Helmut Kohl has come to praise 'my very good friend' Wolfgang Schauble, in effect Mr Kohl's number two. Mr Schauble comes from near Offenburg, south-western Germany, and hopes to be re- elected by Offenburgers to the Bundestag, the federal parliament in Bonn.

But the direct mandates - a first-past-the-post race - are only part of the electoral game in Germany. Mr Schauble, a key political player, is certain to be re- elected. More importantly, Mr Kohl is also seeking the 'second vote', or the 'Chancellor's vote' as the posters have it.

He is selling himself up and down the country and the Christian Democrat (CDU) campaign revolves around him, personally. After 12 years as Chancellor, he is the CDU.

He is making three or more Offenburg-style appearances daily in the run-up to federal elections on 16 October. The rally this weekend attracted about 5,000 of the loyal, the sceptical and the curious.

Offenburg, in the prosperous little state of Baden-Wurttemberg, is evenly divided in its loyalties - Christian Democrats are in the majority on the council, but the mayor is a Social Democrat. The crowds, too, are divided.

Mr Kohl's real problem is to persuade the waverers. Many at the rally - including some who say that they are inclined to vote for Mr Kohl - show little active enthusiasm for the Chancellor, describing him as the lesser of two evils.

A large chunk of Mr Kohl's speech is devoted to the alleged dangers posed by the PDS, the successor to the East German Communists. As told by Mr Kohl, the PDS is readying itself to re-introduce Stalinism. The reality is different. The PDS gets the votes of the disillusioned, but is hardly interested in recreating old-style Communism. The attacks on the PDS are merely a way for Mr Kohl to score points against the Social Democrats (SPD).

Thus, a vote for the SPD is alleged to be a vote for the PDS. This is a reference to one possible outcome of the election, in which the Social Democrats and the Greens might form a minority government by grace of the PDS. Rudolf Scharping, the SDP leader, has repeatedly denied the possibility of such a deal, but to little effect.

Such an arrangement already exists in the eastern German state of Saxony-Anhalt - to the embarrassment of the SPD, which now realises that its gaining of the premiership of Saxony-Anhalt, by courtesy of the PDS, was a propaganda own-goal.

Many at the rally seem unimpressed by the harping on about the PDS. Instead, they are inclined to pass judgement on Mr Kohl. The recent upturn in the economy means that some offer grudging praise. Also, people have got used to Mr Kohl. In addition, there is still considerable wariness of Mr Scharping.

But a large number of voters say that they have still not made up their minds. In that respect, the race is still wide open.

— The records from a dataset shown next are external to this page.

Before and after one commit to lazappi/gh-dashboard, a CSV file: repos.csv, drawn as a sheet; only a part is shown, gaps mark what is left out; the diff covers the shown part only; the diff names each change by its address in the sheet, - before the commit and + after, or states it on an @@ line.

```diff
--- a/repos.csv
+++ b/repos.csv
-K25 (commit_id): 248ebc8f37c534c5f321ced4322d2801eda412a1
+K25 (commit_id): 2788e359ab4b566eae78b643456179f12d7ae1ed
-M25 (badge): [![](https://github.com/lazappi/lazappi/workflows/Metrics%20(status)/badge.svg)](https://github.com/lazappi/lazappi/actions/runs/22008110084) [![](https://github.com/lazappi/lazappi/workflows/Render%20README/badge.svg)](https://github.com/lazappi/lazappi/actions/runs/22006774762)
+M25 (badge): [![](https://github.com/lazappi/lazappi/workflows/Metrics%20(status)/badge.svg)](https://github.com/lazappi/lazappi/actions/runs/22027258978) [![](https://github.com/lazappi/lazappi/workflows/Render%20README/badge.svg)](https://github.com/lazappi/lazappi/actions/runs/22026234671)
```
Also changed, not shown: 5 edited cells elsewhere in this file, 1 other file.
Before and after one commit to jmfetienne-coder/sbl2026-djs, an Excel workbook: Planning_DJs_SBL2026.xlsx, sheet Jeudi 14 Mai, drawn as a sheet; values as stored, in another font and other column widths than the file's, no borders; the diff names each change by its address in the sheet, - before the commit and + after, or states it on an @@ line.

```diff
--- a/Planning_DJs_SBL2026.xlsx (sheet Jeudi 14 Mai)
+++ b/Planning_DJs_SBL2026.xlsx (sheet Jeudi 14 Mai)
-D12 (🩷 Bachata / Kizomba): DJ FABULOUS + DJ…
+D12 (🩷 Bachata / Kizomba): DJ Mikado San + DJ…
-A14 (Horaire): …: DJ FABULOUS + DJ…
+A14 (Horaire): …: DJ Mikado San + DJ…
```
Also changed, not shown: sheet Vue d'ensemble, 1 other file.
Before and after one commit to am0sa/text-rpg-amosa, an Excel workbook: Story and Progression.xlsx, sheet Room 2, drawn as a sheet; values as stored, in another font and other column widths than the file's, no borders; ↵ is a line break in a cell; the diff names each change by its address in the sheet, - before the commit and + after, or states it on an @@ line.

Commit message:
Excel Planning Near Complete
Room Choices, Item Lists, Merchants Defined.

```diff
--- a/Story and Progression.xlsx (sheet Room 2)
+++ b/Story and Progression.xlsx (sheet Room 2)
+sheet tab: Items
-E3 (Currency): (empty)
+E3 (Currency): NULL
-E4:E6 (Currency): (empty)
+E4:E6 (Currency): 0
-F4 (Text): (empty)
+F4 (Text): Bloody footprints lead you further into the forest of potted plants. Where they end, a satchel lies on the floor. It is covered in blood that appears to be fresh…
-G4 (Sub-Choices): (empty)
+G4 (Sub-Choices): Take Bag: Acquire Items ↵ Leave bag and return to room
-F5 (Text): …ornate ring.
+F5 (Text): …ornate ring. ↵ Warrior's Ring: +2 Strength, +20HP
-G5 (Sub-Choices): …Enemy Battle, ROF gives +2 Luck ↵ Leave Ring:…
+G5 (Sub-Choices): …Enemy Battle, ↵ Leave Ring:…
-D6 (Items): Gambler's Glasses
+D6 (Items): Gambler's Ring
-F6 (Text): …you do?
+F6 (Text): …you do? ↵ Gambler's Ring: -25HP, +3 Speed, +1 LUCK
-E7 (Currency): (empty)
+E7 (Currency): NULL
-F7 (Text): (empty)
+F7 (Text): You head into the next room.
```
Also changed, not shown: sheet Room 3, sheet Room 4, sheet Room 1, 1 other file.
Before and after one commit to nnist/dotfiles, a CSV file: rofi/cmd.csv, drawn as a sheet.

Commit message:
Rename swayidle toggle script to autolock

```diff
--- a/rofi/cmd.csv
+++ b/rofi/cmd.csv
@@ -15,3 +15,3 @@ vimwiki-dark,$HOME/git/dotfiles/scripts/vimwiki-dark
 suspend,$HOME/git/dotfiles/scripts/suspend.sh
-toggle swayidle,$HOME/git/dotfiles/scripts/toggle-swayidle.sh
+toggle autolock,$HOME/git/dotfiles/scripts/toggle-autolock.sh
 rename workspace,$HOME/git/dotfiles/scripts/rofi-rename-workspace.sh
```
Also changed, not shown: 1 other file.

BONN - A leader of the far right, Franz Schoenhuber, stripped of his post as leader of Germany's Republicans Party in an internal revolt, vowed yesterday to fight in the courts what he called the illegal coup, Reuter reports.

The Republicans' leadership deposed Mr Schoenhuber at a special meeting in Bonn on Saturday because they said he had undermined the party's credibility by breaking a sacred credo of never forming links with neo-Nazi groups.

Mr Schoenhuber, the Republicans' founder and former member of the Waffen- SS, came under attack in August for meeting Gerhard Frey, head of the ultra-nationalist German People's Union.